_What this task involves_
Pictures should be left out while the data beneath this task is written out word for word.

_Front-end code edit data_

☆ ☆ ☆

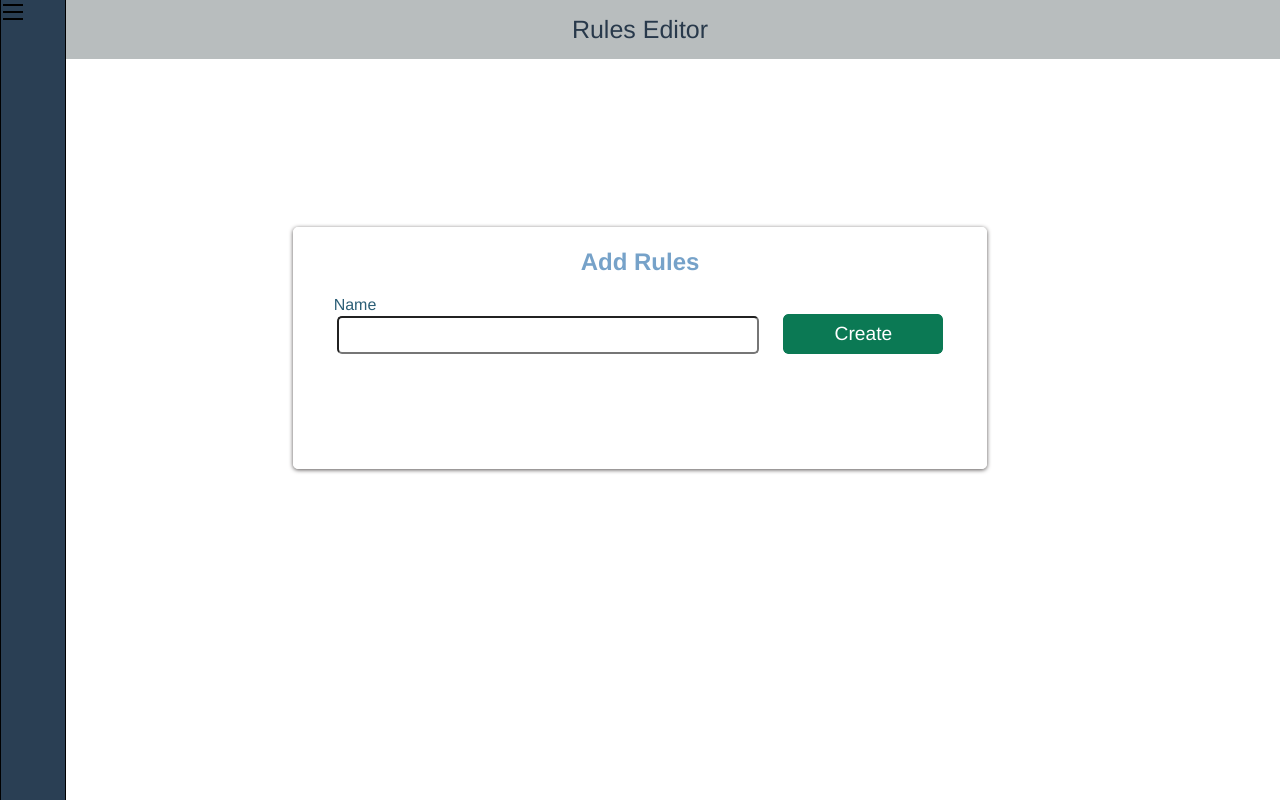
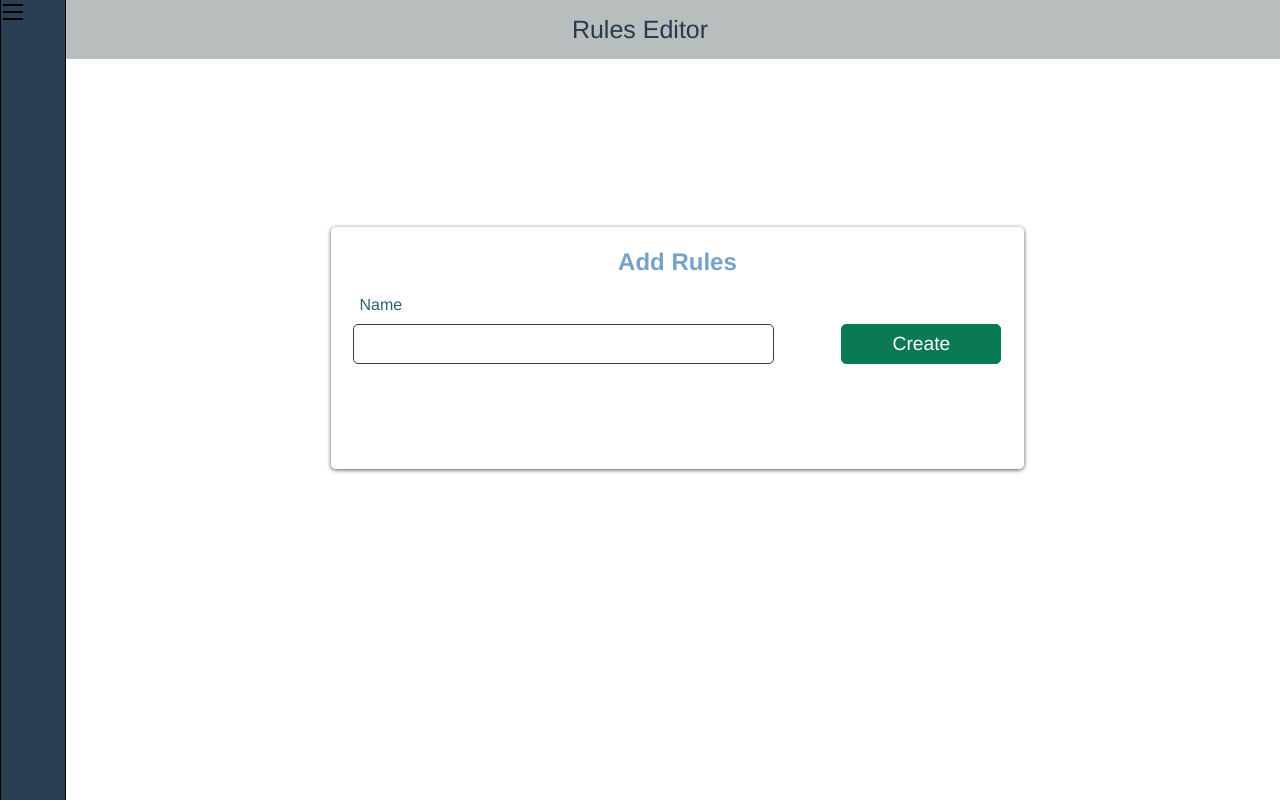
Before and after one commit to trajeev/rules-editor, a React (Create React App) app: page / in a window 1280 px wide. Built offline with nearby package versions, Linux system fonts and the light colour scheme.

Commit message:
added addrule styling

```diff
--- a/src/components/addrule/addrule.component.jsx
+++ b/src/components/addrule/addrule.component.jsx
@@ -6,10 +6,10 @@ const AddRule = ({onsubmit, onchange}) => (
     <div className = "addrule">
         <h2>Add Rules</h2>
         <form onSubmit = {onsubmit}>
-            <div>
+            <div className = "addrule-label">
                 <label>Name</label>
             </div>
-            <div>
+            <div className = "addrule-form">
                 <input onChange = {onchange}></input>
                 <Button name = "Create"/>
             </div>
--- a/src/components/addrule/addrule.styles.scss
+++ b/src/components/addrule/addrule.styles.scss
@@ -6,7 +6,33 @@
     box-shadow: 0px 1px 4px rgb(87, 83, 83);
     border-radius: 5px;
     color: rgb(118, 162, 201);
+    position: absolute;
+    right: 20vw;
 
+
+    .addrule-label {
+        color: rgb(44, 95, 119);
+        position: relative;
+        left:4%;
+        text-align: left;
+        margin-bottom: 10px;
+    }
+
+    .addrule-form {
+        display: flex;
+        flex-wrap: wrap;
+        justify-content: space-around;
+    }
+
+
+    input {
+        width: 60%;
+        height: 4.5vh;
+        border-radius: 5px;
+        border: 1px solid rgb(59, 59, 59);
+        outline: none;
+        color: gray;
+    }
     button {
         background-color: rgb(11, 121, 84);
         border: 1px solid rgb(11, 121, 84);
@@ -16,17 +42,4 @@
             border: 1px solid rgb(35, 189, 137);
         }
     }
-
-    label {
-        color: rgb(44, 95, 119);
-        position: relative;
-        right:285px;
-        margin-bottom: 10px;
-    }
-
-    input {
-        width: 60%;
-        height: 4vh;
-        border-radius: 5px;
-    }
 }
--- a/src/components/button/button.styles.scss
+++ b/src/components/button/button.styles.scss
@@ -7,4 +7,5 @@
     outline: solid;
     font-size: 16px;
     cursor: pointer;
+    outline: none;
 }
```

☆ ☆ ☆

_Result for this task_
Before and after one commit to trajeev/rules-editor, a React (Create React App) app: page / in a window 1280 px wide. Built offline with nearby package versions, Linux system fonts and the light colour scheme.

Commit message:
added addrule styling

```diff
--- a/src/components/addrule/addrule.component.jsx
+++ b/src/components/addrule/addrule.component.jsx
@@ -6,10 +6,10 @@ const AddRule = ({onsubmit, onchange}) => (
     <div className = "addrule">
         <h2>Add Rules</h2>
         <form onSubmit = {onsubmit}>
-            <div>
+            <div className = "addrule-label">
                 <label>Name</label>
             </div>
-            <div>
+            <div className = "addrule-form">
                 <input onChange = {onchange}></input>
                 <Button name = "Create"/>
             </div>
--- a/src/components/addrule/addrule.styles.scss
+++ b/src/components/addrule/addrule.styles.scss
@@ -6,7 +6,33 @@
     box-shadow: 0px 1px 4px rgb(87, 83, 83);
     border-radius: 5px;
     color: rgb(118, 162, 201);
+    position: absolute;
+    right: 20vw;
 
+
+    .addrule-label {
+        color: rgb(44, 95, 119);
+        position: relative;
+        left:4%;
+        text-align: left;
+        margin-bottom: 10px;
+    }
+
+    .addrule-form {
+        display: flex;
+        flex-wrap: wrap;
+        justify-content: space-around;
+    }
+
+
+    input {
+        width: 60%;
+        height: 4.5vh;
+        border-radius: 5px;
+        border: 1px solid rgb(59, 59, 59);
+        outline: none;
+        color: gray;
+    }
     button {
         background-color: rgb(11, 121, 84);
         border: 1px solid rgb(11, 121, 84);
@@ -16,17 +42,4 @@
             border: 1px solid rgb(35, 189, 137);
         }
     }
-
-    label {
-        color: rgb(44, 95, 119);
-        position: relative;
-        right:285px;
-        margin-bottom: 10px;
-    }
-
-    input {
-        width: 60%;
-        height: 4vh;
-        border-radius: 5px;
-    }
 }
--- a/src/components/button/button.styles.scss
+++ b/src/components/button/button.styles.scss
@@ -7,4 +7,5 @@
     outline: solid;
     font-size: 16px;
     cursor: pointer;
+    outline: none;
 }
```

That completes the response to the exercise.